To do = Lines that include "height" make up the answer; copy all of them from the data below.

Task inputs =
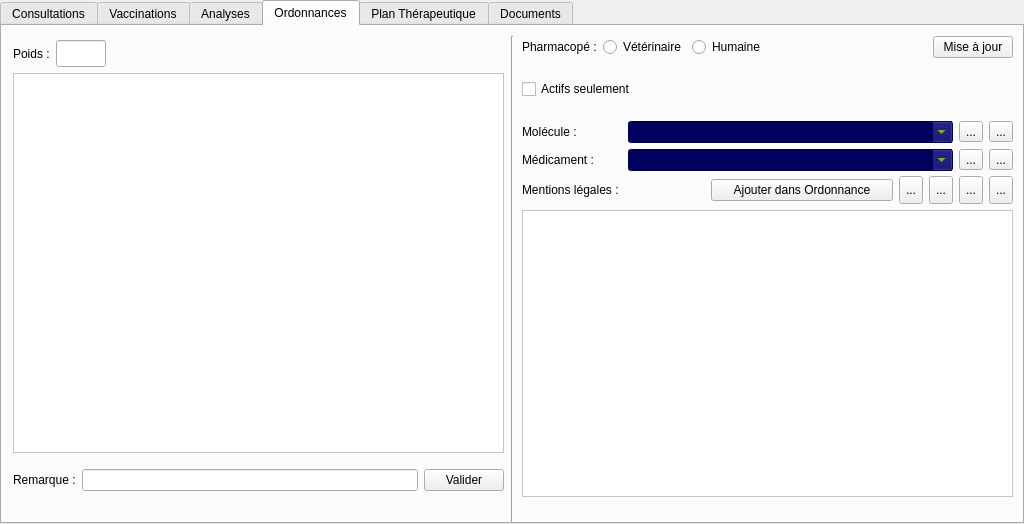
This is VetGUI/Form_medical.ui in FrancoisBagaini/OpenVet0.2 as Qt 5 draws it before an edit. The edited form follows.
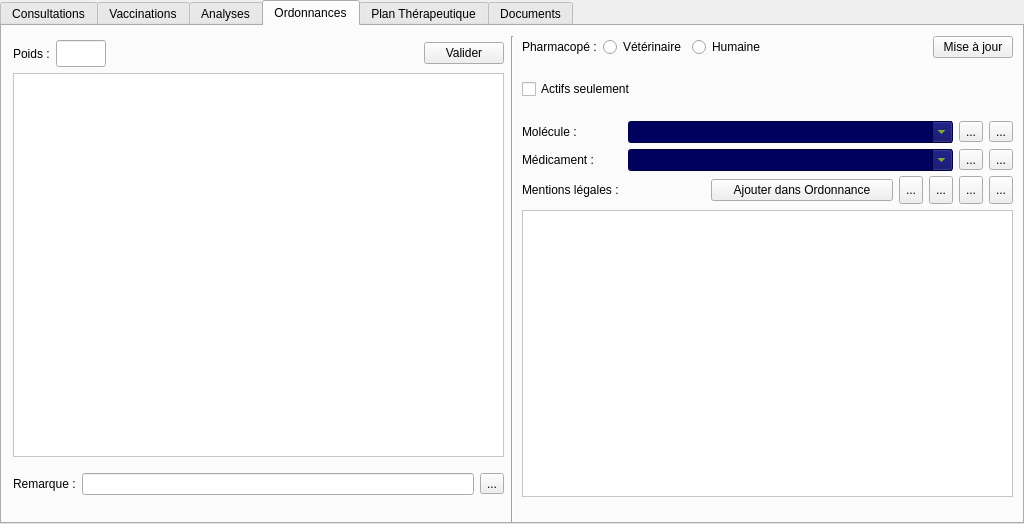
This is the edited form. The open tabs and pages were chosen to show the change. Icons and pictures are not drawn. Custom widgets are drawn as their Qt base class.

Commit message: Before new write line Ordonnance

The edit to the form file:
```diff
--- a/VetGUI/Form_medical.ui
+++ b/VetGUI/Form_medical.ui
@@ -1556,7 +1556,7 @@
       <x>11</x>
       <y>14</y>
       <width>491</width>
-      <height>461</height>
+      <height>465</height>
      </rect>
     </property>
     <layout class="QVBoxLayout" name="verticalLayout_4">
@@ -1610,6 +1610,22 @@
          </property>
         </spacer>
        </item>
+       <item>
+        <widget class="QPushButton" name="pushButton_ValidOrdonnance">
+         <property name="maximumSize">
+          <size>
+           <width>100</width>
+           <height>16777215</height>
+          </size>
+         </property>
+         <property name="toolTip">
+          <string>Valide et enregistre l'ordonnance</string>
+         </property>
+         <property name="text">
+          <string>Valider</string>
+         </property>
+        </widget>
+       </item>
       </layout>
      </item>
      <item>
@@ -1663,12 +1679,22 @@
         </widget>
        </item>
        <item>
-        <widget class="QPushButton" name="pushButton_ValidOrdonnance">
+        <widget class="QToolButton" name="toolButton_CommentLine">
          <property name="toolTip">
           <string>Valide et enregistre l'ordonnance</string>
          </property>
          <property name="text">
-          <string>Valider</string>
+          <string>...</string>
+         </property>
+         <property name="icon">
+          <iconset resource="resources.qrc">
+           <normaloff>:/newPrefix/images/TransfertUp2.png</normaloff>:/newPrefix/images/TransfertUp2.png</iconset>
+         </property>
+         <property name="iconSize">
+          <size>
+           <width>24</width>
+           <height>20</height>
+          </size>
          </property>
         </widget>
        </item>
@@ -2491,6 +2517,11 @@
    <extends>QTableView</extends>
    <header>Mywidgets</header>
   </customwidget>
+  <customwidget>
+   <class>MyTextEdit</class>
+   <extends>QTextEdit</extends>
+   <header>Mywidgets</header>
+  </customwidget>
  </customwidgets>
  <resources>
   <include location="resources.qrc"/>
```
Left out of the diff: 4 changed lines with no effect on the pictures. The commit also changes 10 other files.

Task output =
-      <height>461</height>
+      <height>465</height>
+           <height>16777215</height>
+           <height>20</height>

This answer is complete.